“Now he calls me 'son of kings',” Halbarad snorted and eyed Gildor suspiciously. “That might be true, but why should it imply that I am willing to learn Quenya? I am perfectly happy with my bilingualism. Thank you very much.”
“Now he is getting grumpy! Maybe we could entertain him with a song since he is going to miss those of his kin.” He turned to the others and cleared his throat.
“What about this. With it I will honour this important day:
Who comes swimming in the river cold?
'Tis a young ranger who is very bold
Too much was it for him
And his vision grew dim
And oh my, he would not grow very old
But the day was not for the ranger to die
For some ancient Elves came walking by
And pulled him from the river
Complete with sword and quiver
And rubbed the young ranger warm and dry
They then settled in a little cave together
Until the young ranger would be better
Shivers and such started soon
Before the rising of the moon
But for the Elves that did not matter
They did brew him some hot healing tea
That Gildor placed on the mortal's knee
They spoke of the new year
That the ranger holds dear
But his reasons Gildor seems not to see
But the Elf to Halbarad was very kind
Even though he was of another mind
He raised his full cup
And wished him luck
Then another place did he find!”

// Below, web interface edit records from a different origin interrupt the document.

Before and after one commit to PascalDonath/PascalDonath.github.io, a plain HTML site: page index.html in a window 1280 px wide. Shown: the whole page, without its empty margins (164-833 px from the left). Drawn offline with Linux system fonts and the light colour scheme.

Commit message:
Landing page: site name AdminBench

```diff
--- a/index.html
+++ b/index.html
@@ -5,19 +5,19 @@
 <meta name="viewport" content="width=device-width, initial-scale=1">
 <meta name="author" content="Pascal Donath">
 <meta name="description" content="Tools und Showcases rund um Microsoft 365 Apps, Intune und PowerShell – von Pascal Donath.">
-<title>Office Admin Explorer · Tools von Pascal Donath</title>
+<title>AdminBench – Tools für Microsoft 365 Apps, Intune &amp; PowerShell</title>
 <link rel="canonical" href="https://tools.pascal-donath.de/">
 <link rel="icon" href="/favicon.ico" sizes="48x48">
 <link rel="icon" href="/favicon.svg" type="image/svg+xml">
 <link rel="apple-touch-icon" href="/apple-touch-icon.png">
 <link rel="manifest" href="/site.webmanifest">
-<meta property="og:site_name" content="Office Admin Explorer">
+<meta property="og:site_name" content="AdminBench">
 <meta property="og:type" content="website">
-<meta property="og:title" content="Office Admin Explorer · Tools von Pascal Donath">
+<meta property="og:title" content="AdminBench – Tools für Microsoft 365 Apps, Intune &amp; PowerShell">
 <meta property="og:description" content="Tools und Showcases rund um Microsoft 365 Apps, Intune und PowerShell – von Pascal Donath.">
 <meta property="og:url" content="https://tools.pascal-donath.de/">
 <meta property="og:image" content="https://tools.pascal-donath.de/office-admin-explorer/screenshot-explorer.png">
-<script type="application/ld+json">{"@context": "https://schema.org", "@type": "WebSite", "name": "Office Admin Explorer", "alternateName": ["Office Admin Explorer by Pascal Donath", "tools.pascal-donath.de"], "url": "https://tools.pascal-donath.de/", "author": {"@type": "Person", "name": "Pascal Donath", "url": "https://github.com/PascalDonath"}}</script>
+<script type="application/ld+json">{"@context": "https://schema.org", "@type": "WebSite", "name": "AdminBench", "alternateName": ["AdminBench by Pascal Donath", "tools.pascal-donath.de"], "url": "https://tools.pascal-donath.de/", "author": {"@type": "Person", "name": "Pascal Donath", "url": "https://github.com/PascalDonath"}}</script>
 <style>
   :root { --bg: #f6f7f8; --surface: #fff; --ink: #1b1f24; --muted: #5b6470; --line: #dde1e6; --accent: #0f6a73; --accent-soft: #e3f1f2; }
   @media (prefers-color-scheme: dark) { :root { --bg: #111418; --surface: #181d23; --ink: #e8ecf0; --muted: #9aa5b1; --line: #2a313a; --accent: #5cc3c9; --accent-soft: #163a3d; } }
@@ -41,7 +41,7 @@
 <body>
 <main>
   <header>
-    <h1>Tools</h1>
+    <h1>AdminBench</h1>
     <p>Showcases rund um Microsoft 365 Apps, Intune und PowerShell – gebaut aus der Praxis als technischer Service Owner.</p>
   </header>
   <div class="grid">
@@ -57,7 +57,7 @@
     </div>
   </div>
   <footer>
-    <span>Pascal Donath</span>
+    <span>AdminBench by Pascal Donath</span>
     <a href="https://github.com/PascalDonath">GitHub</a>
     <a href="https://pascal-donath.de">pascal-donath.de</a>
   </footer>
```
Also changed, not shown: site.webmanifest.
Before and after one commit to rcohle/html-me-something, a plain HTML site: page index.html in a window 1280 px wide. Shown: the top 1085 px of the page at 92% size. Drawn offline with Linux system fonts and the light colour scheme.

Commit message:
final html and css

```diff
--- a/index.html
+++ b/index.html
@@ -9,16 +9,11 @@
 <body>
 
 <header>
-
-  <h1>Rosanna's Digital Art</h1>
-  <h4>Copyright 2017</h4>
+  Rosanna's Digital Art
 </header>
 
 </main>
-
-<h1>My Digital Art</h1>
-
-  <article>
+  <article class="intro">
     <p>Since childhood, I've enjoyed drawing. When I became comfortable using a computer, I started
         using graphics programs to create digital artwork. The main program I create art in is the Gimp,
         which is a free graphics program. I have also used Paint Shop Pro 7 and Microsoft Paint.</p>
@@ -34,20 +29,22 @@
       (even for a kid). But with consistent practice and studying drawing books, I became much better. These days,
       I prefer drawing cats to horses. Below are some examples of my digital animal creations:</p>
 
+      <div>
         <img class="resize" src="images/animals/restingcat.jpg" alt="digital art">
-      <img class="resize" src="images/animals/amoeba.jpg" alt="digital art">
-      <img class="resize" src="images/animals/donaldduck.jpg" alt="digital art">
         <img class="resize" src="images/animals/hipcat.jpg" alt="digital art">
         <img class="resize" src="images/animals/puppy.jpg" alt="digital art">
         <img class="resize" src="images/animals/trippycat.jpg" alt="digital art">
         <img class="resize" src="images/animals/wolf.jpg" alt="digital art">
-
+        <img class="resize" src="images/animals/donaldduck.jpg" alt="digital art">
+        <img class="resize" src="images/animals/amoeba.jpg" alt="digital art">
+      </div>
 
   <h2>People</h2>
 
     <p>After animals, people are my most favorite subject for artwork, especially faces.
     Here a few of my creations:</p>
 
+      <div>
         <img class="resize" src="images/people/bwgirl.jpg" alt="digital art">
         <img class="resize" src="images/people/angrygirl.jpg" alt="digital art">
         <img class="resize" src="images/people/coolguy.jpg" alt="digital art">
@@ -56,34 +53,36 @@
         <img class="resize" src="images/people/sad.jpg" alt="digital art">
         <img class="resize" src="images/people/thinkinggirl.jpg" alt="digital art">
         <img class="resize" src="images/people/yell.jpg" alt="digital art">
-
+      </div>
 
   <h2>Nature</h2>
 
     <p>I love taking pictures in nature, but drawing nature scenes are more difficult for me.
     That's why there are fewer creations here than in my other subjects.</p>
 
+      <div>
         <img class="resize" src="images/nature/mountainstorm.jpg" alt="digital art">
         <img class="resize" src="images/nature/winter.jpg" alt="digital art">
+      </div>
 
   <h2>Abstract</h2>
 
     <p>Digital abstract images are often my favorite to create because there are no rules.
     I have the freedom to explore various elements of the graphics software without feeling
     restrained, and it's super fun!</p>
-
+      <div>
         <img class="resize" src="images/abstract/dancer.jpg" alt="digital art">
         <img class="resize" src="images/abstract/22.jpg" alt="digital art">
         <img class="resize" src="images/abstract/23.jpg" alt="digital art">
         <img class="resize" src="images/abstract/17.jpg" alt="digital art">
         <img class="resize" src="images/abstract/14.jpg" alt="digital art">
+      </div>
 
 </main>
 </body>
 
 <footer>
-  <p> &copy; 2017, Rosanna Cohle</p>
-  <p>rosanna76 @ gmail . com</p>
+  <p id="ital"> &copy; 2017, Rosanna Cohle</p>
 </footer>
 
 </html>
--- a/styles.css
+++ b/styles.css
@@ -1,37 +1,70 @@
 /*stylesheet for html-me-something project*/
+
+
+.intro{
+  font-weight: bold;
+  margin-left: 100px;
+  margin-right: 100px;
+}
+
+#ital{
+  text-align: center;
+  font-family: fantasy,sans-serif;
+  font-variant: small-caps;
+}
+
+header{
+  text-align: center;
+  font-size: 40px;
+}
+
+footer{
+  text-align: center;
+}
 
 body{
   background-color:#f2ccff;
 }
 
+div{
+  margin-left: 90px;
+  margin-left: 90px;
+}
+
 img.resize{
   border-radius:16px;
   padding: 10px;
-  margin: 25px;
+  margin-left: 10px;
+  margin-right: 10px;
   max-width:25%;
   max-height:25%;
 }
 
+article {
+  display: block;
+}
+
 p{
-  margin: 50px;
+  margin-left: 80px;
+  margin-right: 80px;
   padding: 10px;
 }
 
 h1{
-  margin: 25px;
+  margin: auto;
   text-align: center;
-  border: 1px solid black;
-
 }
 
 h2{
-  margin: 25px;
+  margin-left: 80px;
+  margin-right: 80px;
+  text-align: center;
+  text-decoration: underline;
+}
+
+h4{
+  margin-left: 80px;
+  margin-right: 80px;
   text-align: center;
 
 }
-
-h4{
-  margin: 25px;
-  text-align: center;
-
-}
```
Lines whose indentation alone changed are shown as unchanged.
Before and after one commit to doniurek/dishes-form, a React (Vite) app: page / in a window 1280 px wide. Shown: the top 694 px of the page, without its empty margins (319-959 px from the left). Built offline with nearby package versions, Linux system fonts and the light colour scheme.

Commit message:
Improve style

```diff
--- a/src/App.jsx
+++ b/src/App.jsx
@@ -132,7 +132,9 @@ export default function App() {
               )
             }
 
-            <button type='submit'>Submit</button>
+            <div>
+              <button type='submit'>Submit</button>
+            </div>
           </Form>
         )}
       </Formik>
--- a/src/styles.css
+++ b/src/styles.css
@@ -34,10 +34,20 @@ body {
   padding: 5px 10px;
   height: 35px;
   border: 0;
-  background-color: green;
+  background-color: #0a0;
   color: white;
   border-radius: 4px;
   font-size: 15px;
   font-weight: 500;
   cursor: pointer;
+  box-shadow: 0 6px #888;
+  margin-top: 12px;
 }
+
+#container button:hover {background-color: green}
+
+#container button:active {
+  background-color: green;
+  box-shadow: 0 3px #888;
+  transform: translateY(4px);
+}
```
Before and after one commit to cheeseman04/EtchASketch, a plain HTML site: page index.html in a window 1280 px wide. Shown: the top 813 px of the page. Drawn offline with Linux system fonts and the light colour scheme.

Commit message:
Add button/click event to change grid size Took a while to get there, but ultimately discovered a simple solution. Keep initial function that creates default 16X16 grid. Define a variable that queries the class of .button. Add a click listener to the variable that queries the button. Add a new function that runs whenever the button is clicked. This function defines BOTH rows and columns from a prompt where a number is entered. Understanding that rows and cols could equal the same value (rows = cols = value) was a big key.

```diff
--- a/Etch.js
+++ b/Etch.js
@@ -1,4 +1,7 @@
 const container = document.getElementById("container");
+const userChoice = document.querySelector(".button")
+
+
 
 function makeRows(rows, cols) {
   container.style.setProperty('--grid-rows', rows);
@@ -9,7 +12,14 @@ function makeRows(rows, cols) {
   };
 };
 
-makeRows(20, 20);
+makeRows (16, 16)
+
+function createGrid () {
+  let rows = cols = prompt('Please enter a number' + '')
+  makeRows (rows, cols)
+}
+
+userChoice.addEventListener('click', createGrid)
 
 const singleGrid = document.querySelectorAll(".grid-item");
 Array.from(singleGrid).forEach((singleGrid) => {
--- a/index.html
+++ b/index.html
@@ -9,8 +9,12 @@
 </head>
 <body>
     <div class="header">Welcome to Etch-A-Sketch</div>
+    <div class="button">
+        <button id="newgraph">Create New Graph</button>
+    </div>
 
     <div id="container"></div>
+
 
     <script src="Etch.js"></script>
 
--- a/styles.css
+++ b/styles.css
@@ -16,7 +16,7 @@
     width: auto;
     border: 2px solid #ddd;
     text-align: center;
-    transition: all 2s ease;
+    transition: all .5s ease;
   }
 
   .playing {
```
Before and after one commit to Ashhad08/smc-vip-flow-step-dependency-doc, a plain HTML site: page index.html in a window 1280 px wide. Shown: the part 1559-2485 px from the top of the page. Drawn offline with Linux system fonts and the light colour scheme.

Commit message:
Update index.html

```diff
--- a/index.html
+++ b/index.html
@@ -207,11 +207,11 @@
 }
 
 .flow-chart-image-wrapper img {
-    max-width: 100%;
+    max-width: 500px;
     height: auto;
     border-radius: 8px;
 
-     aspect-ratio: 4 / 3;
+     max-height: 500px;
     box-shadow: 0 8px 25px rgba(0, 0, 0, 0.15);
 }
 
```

The Elves clapped and laughed at that piece, but Halbarad shook his head and turned away from the others. “Just pour oil onto the fire and mock me. I am, after all, the sick, defenseless mortal one of the company.”
“Oh, but it was not my intention to mock you, but to keep it in our memory. We did a good deed today, after all. And in addition, I wanted to give you a sample of my skill.”
“It does not reach that of Lindir, though,” remarked another Elf, “it may rhyme, but the form is not clear!”
“Oh, be quiet, Gelion; it suits the purpose well enough!” A woman that Halbarad found quite attractive admonished him. “But look at our poor guest. He is not used to being teased as Estel is.” She seated herself on Halbarad's other side and put her face close to his. “They are sometimes really terrible, but they do not mean it. Please do not feel insulted by their antics.” The beautiful voice of the Elven woman intoxicated him and Halbarad felt ready to do everything that she desired of him.
He looked at her and felt himself blushing. Or maybe it was the fire and the tea that was finally warming him up. He yawned and felt his eyelids grow heavy.
“Elves are strange creatures,” Halbarad mumbled.
“Sleep, young one, we will stay here and watch over you. May the coming year hold a blessing for you,” was the last thing that Halbarad heard before he succumbed to a much-needed sleep. Tomorrow would be another year.
Note: The Elven year started with the beginning of spring, while among the Dúnedain mettarë was celebrated in December until it was changed to March 24th in the Fourth Age, the New Year beginning at the day of Sauron'sfall.
This is a work of fan fiction, written because the author has an abiding love for the works of J R R Tolkien. The characters, settings, places, and languages used in this work are the property of the Tolkien Estate, Tolkien Enterprises, and possibly New Line Cinema, except for certain original characters who belong to the author of the said work. The author will not receive any money or other remuneration for presenting the work on this archive site. The work is the intellectual property of the author, is available solely for the enjoyment of Henneth Annûn Story Archive readers, and may not be copied or redistributed by any means without the explicit written consent of the author.